Revision tracking records —
****

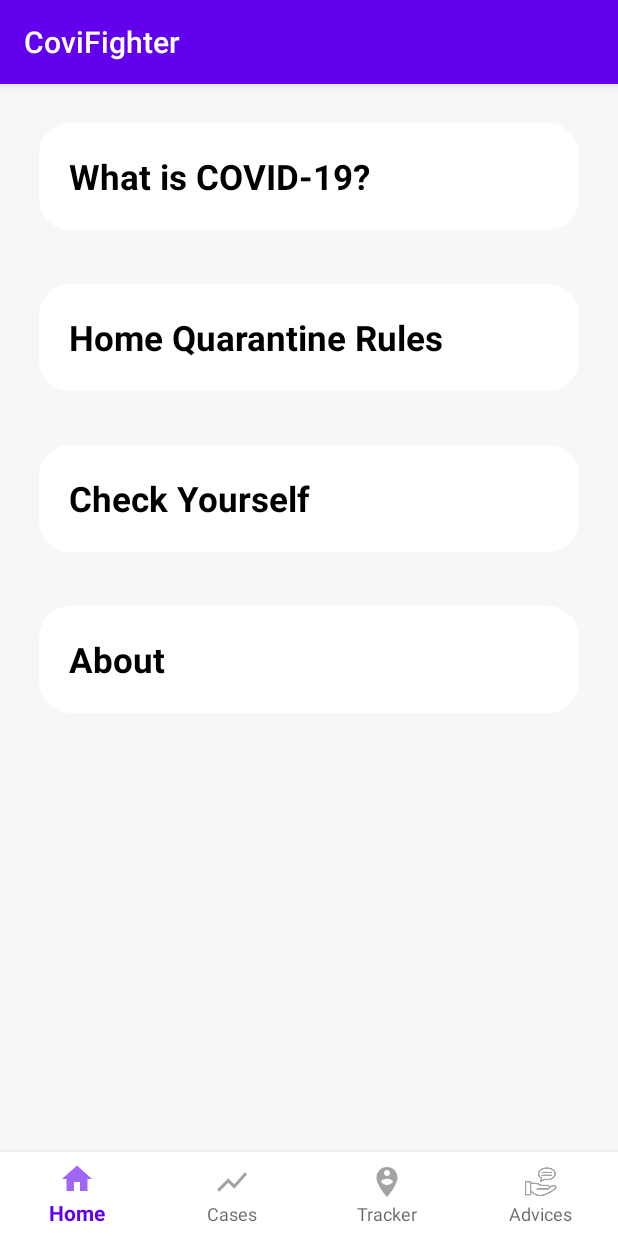
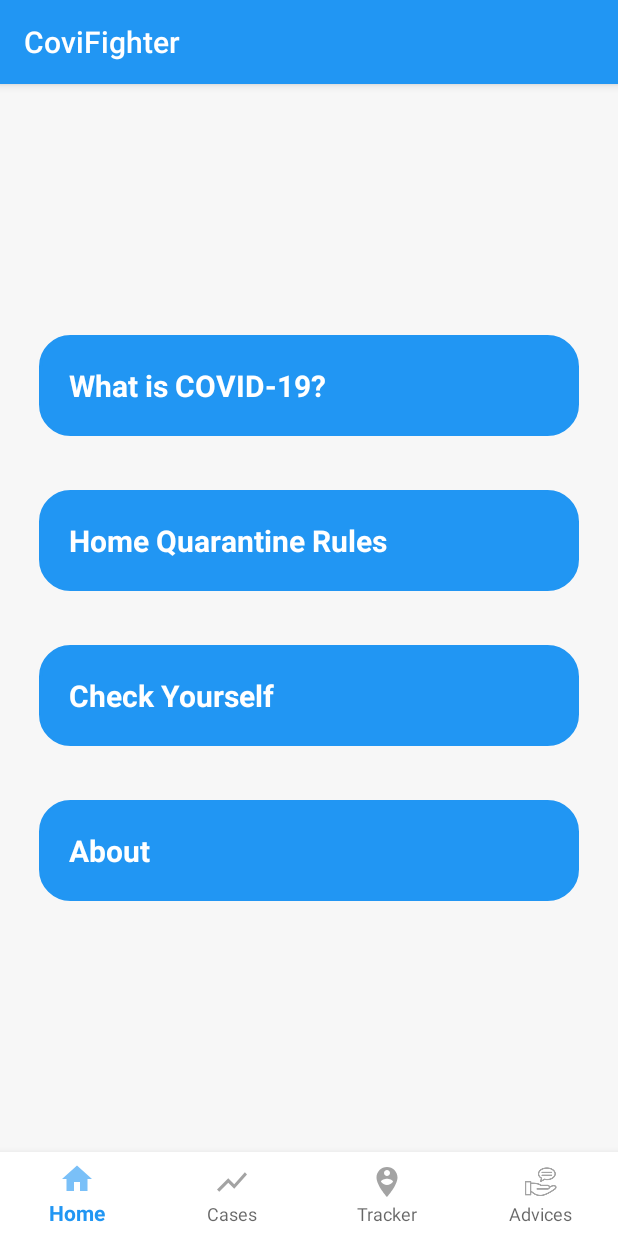
Before and after one commit to elham-atef/CoviFighter, an Android app: the screen it shows after launch (Home), on a phone screen of 412 x 824 dp. Run offline under Robolectric (Android 15) with nearby library versions, the phone set to English and light mode, and no system bars.

```diff
--- a/app/src/main/res/drawable/rounded_corner.xml
+++ b/app/src/main/res/drawable/rounded_corner.xml
@@ -7,9 +7,9 @@
     <corners android:radius="20dp" />
 
     <!-- This is the border color -->
-    <stroke android:width="2dp" android:color="@color/colorWhite" />
+    <stroke android:width="2dp" android:color="#2196F3" />
 
     <!--- This is the background color -->
-    <solid android:color="@color/colorWhite" />
+    <solid android:color="#2196F3" />
 
 </shape>
--- a/app/src/main/res/layout/activity_home.xml
+++ b/app/src/main/res/layout/activity_home.xml
@@ -1,5 +1,6 @@
 <?xml version="1.0" encoding="utf-8"?>
-<androidx.constraintlayout.widget.ConstraintLayout xmlns:android="http://schemas.android.com/apk/res/android"
+<androidx.constraintlayout.widget.ConstraintLayout
+    xmlns:android="http://schemas.android.com/apk/res/android"
     xmlns:app="http://schemas.android.com/apk/res-auto"
     xmlns:tools="http://schemas.android.com/tools"
     android:layout_width="match_parent"
@@ -11,9 +12,7 @@
         android:layout_width="match_parent"
         android:layout_height="0dp"
         app:layout_constraintBottom_toTopOf="@id/navigation"
-        app:layout_constraintTop_toTopOf="parent" />
-
-        android:background="@color/colorWhite" />
+        app:layout_constraintTop_toTopOf="parent"/>
 
     <com.google.android.material.bottomnavigation.BottomNavigationView
         android:id="@+id/navigation"
--- a/app/src/main/res/layout/fragment_home.xml
+++ b/app/src/main/res/layout/fragment_home.xml
@@ -9,7 +9,8 @@
 
     <LinearLayout
         android:layout_width="match_parent"
-        android:layout_height="match_parent"
+        android:layout_height="wrap_content"
+        android:layout_gravity="center"
         android:layout_margin="8dp"
         android:orientation="vertical">
 
--- a/app/src/main/res/values/colors.xml
+++ b/app/src/main/res/values/colors.xml
@@ -1,8 +1,8 @@
 <?xml version="1.0" encoding="utf-8"?>
 <resources>
-    <color name="colorPrimary">#6200EE</color>
-    <color name="colorPrimaryDark">#3700B3</color>
-    <color name="colorAccent">#03DAC5</color>
+    <color name="colorPrimary">#2196F3</color>
+    <color name="colorPrimaryDark">#1E88E5</color>
+    <color name="colorAccent">#2196F3</color>
 
     <color name="colorBlack">#000000</color>
     <color name="colorWhite">#ffffff</color>
--- a/app/src/main/res/values/styles.xml
+++ b/app/src/main/res/values/styles.xml
@@ -22,7 +22,6 @@
         <item name="android:layout_height">200dp</item>
         <item name="cardCornerRadius">10dp</item>
         <item name="android:layout_margin">20dp</item>
-        <item name="cardCornerRadius">10dp</item>
         <item name="cardElevation">15dp</item>
 
     </style>
@@ -62,8 +61,8 @@
     <style name="HomeTextQStyle">
         <item name="android:layout_width">match_parent</item>
         <item name="android:layout_height">wrap_content</item>
-        <item name="android:textSize">23sp</item>
-        <item name="android:textColor">@color/colorBlack</item>
+        <item name="android:textSize">20sp</item>
+        <item name="android:textColor">@color/colorWhite</item>
         <item name="android:textStyle">bold</item>
         <item name="android:layout_margin">18dp</item>
         <item name="android:padding">20dp</item>
```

****

REQUIRED WORK — Reproduce the data exactly as it appears above. Pictures are to be left out.

PROBLEM SOLUTION —
Before and after one commit to elham-atef/CoviFighter, an Android app: the screen it shows after launch (Home), on a phone screen of 412 x 824 dp. Run offline under Robolectric (Android 15) with nearby library versions, the phone set to English and light mode, and no system bars.

```diff
--- a/app/src/main/res/drawable/rounded_corner.xml
+++ b/app/src/main/res/drawable/rounded_corner.xml
@@ -7,9 +7,9 @@
     <corners android:radius="20dp" />
 
     <!-- This is the border color -->
-    <stroke android:width="2dp" android:color="@color/colorWhite" />
+    <stroke android:width="2dp" android:color="#2196F3" />
 
     <!--- This is the background color -->
-    <solid android:color="@color/colorWhite" />
+    <solid android:color="#2196F3" />
 
 </shape>
--- a/app/src/main/res/layout/activity_home.xml
+++ b/app/src/main/res/layout/activity_home.xml
@@ -1,5 +1,6 @@
 <?xml version="1.0" encoding="utf-8"?>
-<androidx.constraintlayout.widget.ConstraintLayout xmlns:android="http://schemas.android.com/apk/res/android"
+<androidx.constraintlayout.widget.ConstraintLayout
+    xmlns:android="http://schemas.android.com/apk/res/android"
     xmlns:app="http://schemas.android.com/apk/res-auto"
     xmlns:tools="http://schemas.android.com/tools"
     android:layout_width="match_parent"
@@ -11,9 +12,7 @@
         android:layout_width="match_parent"
         android:layout_height="0dp"
         app:layout_constraintBottom_toTopOf="@id/navigation"
-        app:layout_constraintTop_toTopOf="parent" />
-
-        android:background="@color/colorWhite" />
+        app:layout_constraintTop_toTopOf="parent"/>
 
     <com.google.android.material.bottomnavigation.BottomNavigationView
         android:id="@+id/navigation"
--- a/app/src/main/res/layout/fragment_home.xml
+++ b/app/src/main/res/layout/fragment_home.xml
@@ -9,7 +9,8 @@
 
     <LinearLayout
         android:layout_width="match_parent"
-        android:layout_height="match_parent"
+        android:layout_height="wrap_content"
+        android:layout_gravity="center"
         android:layout_margin="8dp"
         android:orientation="vertical">
 
--- a/app/src/main/res/values/colors.xml
+++ b/app/src/main/res/values/colors.xml
@@ -1,8 +1,8 @@
 <?xml version="1.0" encoding="utf-8"?>
 <resources>
-    <color name="colorPrimary">#6200EE</color>
-    <color name="colorPrimaryDark">#3700B3</color>
-    <color name="colorAccent">#03DAC5</color>
+    <color name="colorPrimary">#2196F3</color>
+    <color name="colorPrimaryDark">#1E88E5</color>
+    <color name="colorAccent">#2196F3</color>
 
     <color name="colorBlack">#000000</color>
     <color name="colorWhite">#ffffff</color>
--- a/app/src/main/res/values/styles.xml
+++ b/app/src/main/res/values/styles.xml
@@ -22,7 +22,6 @@
         <item name="android:layout_height">200dp</item>
         <item name="cardCornerRadius">10dp</item>
         <item name="android:layout_margin">20dp</item>
-        <item name="cardCornerRadius">10dp</item>
         <item name="cardElevation">15dp</item>
 
     </style>
@@ -62,8 +61,8 @@
     <style name="HomeTextQStyle">
         <item name="android:layout_width">match_parent</item>
         <item name="android:layout_height">wrap_content</item>
-        <item name="android:textSize">23sp</item>
-        <item name="android:textColor">@color/colorBlack</item>
+        <item name="android:textSize">20sp</item>
+        <item name="android:textColor">@color/colorWhite</item>
         <item name="android:textStyle">bold</item>
         <item name="android:layout_margin">18dp</item>
         <item name="android:padding">20dp</item>
```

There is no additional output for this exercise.